Over the months since I discovered it, I have found Gardening Gone Wild to be quite an inspirational blog. GGW is a blog that is run by a group of garden professionals ranging from designers and horticulturalists to photographers, including people who have written and/or done the photography for books on the subject of gardening.
As a general rule, the posts are packed with information and ideas. It is evident that the people who are “in charge” of the blog are aware that their audience is made up of an extremely eclectic group, from other professionals to rank beginners in both gardening and photography. I have found them to be kind and willing to go the extra distance to answer questions when they are posed. Reading the blog and participating in the workshop posts and contests has made me a better gardener and determined to be a better photographer.
Recently we were invited By Debra Baldwin to share in a post regarding the role shadows can play in our garden photography.

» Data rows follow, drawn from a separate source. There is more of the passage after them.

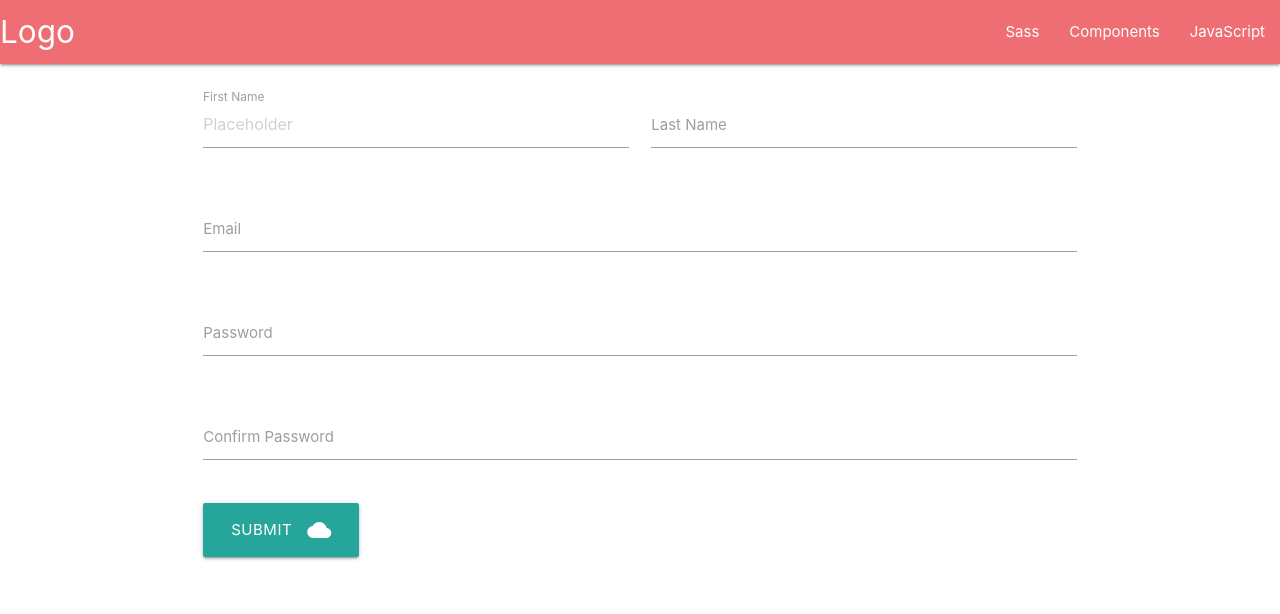
Repository: RavinakS/signup-page-html-js
Page: index.html
These files come from the project's save history. The page is drawn as it stood at one moment and after a run of saves; the edit follows.
The browser window is 1280 px wide. The pictures show the whole page.

Above is the page before, as saved 2021-12-13 11:45:07.

### index.html
<!DOCTYPE html>
<html lang="en">
<head>
    <meta charset="UTF-8">
    <meta http-equiv="X-UA-Compatible" content="IE=edge">
    <meta name="viewport" content="width=device-width, initial-scale=1.0">

    <title>Document</title>
    <link href="https://fonts.googleapis.com/icon?family=Material+Icons" rel="stylesheet">
    <link rel="stylesheet" href="https://cdnjs.cloudflare.com/ajax/libs/materialize/1.0.0/css/materialize.min.css">
    <script src="https://cdnjs.cloudflare.com/ajax/libs/materialize/1.0.0/js/materialize.min.js"></script>

</head>
<body>
    <nav>
        <div class="nav-wrapper">
          <a href="#" class="brand-logo">Logo</a>
          <ul id="nav-mobile" class="right hide-on-med-and-down">
            <li><a href="sass.html">Sass</a></li>
            <li><a href="badges.html">Components</a></li>
            <li><a href="collapsible.html">JavaScript</a></li>
          </ul>
        </div>
      </nav>
      <br/>
    <div class="container">
        <div class="row">
            <form class="col s12">
              <div class="row">
                <div class="input-field col s6">
                  <input placeholder="Placeholder" id="first_name" type="text" class="validate" name="firstName">
                  <label for="first_name">First Name</label>
                </div>
                <div class="input-field col s6">
                  <input id="last_name" type="text" class="validate" name="lastName">
                  <label for="last_name">Last Name</label>
                </div>
              </div>
              <div class="row">
                <div class="input-field col s12">
                  <input id="email" type="email" class="validate" name="email">
                  <label for="email">Email</label>
                </div>
              </div>
              <div class="row">
                <div class="input-field col s12">
                  <input id="password" type="password" class="validate" name="password">
                  <label for="password">Password</label>
                </div>
              </div>
              <div class="row">
                <div class="input-field col s12">
                  <input id="cPassword" type="password" class="validate" name="cPassword">
                  <label for="password">Confirm Password</label>
                </div>
              </div>
              <a class="waves-effect waves-light btn-large"><i class="material-icons right" type="submit">cloud</i>Submit</a>
            </form>

          </div>
    </div>
</body>

<script>
    const regexObject = {
        name: new RegExp(/^([a-zA-Z]{2,}\s[a-zA-Z]{1,}'?-?[a-zA-Z]{2,}\s?([a-zA-Z]{1,})?)/),
        email: new RegExp(/^\w+([\.-]?\w+)*@\w+([\.-]?\w+)*(\.\w{2,3})+$/),
        password: new RegExp(/^(?=.*[A-Za-z])(?=.*\d)[A-Za-z\d]{8,}$/)
    }

    const formValidation = () =>{
        const firstName = document.getElementById('first_name').value
        const lastName = document.getElementById('last_name').value
        const email = document.getElementById('email').value
        const password = document.getElementById('password').value
        const cPassword = document.getElementById('cPassword').value

    }
</script>

</html>

After the next 4 saves:
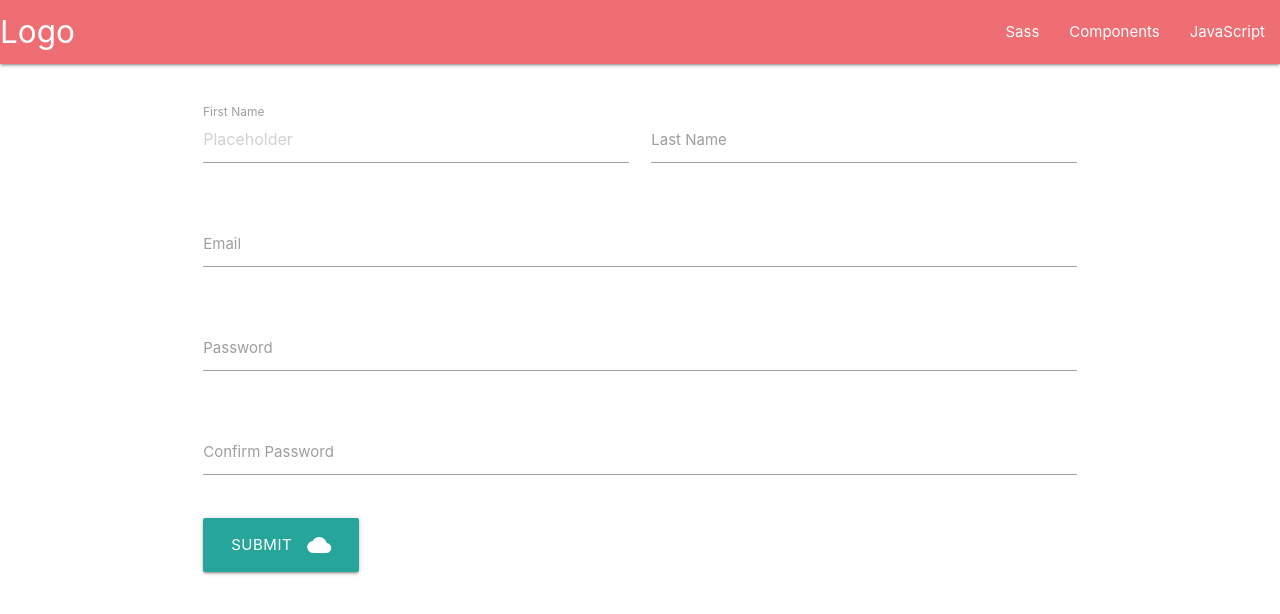
The 4 saves are shown as one change because they came seconds apart.
The last was saved 11 s later.
--- a/index.html
+++ b/index.html
@@ -56,7 +56,7 @@
               </div>
               <a class="waves-effect waves-light btn-large"><i class="material-icons right" type="submit">cloud</i>Submit</a>
             </form>
-
+            <p id="erro"
           </div>
     </div>
 </body>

It is a surprisingly difficult subject, actually, because the strong light that is required for shadows to be cast often makes a great photograph difficult to capture. However, I am fascinated by the subject and have a few pictures I think are good enough to share.
I love the way shadows bring out the shape and texture of flowers. Here are a few where the shadows in the blossoms really make the subject sparkle. First is a moon flower, taken at sunset.
My next favorite flower is a Tulipa acuminata I had blossoming this spring. I have featured this picture in the blog before, simply because I just love the way the petal shadows illuminate the blossom.
I am fascinated by the bearded iris. I truly love them when they are sprinkled with rain or dew, but this afternoon shot of the rebloomer “Belvi Queen” I got a couple of weeks ago just leaves me breathless every time I go back to it.
I really like the shadow of the clematis seed head in the next shot. It brings out the spiral pattern nicely.
One day I noticed the shadows on one of the garden benches I have in the pergola. I spent a lot of time taking pictures of this, and every once in a while I come back to the subject. The shadows are different every day.
Last winter I was captivated by the patterns the shadows of grass and snow made in the labyrinth paths.
Grasses are a natural for shadow shots, but it is surprisingly difficult to get a really good one. This is from the Petite Prairie.
You can bet I’ll be looking for more shadow compositions after this exercise. It was amazing to me how often I choose not to go out and take pictures when the sun is bright. But the challenge of getting a spectacular shot when the light wants to wash out everything is worth taking up. I’ll be looking for more opportunities to play with this idea.
Thanks to Debra Baldwin for her great post and the inspiration.